■ **Working data**

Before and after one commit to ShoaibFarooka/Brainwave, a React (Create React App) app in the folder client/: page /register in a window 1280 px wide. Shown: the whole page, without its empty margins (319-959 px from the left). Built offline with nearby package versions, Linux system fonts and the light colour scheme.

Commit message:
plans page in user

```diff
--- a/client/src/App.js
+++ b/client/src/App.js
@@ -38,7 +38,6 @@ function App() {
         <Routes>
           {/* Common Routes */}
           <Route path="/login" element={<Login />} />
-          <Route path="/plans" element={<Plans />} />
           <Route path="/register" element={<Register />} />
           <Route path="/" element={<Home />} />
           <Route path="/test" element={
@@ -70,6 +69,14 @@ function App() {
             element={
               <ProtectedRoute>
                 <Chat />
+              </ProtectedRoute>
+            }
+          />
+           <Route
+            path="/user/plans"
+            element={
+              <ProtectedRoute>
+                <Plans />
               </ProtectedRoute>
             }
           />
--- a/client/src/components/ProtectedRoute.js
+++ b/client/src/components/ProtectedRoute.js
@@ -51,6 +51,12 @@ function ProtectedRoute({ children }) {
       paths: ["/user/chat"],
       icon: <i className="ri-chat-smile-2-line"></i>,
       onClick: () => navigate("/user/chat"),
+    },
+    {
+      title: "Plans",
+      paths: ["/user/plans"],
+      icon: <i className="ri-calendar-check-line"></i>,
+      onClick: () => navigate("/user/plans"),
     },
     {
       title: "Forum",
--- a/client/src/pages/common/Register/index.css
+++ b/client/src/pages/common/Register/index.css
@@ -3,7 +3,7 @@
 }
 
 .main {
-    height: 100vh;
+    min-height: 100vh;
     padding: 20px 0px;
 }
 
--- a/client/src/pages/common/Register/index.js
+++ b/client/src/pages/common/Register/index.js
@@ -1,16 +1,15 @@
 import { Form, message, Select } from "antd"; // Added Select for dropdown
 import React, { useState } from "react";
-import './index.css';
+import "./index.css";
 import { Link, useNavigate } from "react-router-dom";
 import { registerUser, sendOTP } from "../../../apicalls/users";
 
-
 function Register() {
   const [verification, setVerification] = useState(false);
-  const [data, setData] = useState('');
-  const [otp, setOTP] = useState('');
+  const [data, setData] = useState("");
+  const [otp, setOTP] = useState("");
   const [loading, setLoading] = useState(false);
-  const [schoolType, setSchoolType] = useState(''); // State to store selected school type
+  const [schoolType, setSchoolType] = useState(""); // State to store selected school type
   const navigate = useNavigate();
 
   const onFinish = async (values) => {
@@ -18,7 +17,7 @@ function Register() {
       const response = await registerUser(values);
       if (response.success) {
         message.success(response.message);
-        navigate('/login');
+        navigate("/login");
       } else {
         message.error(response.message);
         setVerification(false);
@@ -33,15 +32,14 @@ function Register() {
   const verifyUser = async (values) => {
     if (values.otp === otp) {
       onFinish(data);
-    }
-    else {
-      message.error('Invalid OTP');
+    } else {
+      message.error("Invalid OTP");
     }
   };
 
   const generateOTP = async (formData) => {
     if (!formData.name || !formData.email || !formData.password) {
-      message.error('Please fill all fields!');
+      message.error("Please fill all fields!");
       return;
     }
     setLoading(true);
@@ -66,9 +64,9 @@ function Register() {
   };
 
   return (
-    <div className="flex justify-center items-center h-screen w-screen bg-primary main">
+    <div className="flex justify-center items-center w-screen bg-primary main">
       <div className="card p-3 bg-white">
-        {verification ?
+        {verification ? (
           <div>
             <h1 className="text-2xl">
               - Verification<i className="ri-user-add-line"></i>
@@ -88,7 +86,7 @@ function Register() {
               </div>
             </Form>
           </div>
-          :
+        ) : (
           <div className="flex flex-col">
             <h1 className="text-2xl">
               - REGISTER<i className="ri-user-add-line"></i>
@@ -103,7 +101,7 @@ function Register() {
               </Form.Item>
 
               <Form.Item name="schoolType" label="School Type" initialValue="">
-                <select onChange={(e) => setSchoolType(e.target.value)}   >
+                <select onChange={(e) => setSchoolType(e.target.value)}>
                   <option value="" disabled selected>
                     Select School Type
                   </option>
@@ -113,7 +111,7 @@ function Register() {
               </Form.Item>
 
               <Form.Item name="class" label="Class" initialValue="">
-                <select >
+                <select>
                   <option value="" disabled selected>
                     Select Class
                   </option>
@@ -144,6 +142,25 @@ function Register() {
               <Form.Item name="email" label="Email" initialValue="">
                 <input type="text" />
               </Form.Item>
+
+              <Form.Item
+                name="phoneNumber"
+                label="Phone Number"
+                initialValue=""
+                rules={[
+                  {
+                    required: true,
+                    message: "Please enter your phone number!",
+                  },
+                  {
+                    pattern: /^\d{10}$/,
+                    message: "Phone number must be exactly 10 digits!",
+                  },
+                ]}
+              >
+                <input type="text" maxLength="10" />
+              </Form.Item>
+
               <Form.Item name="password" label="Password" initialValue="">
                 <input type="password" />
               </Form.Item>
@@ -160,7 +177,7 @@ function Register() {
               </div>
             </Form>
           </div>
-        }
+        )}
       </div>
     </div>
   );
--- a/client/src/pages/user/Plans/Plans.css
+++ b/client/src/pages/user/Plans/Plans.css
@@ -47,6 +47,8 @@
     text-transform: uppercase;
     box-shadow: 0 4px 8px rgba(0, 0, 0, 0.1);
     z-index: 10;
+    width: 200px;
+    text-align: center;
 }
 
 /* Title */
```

■ **What to produce**
Each line in the listing above either holds the string "pages" or does not; state how many do, giving the number only.

■ **Reply**
6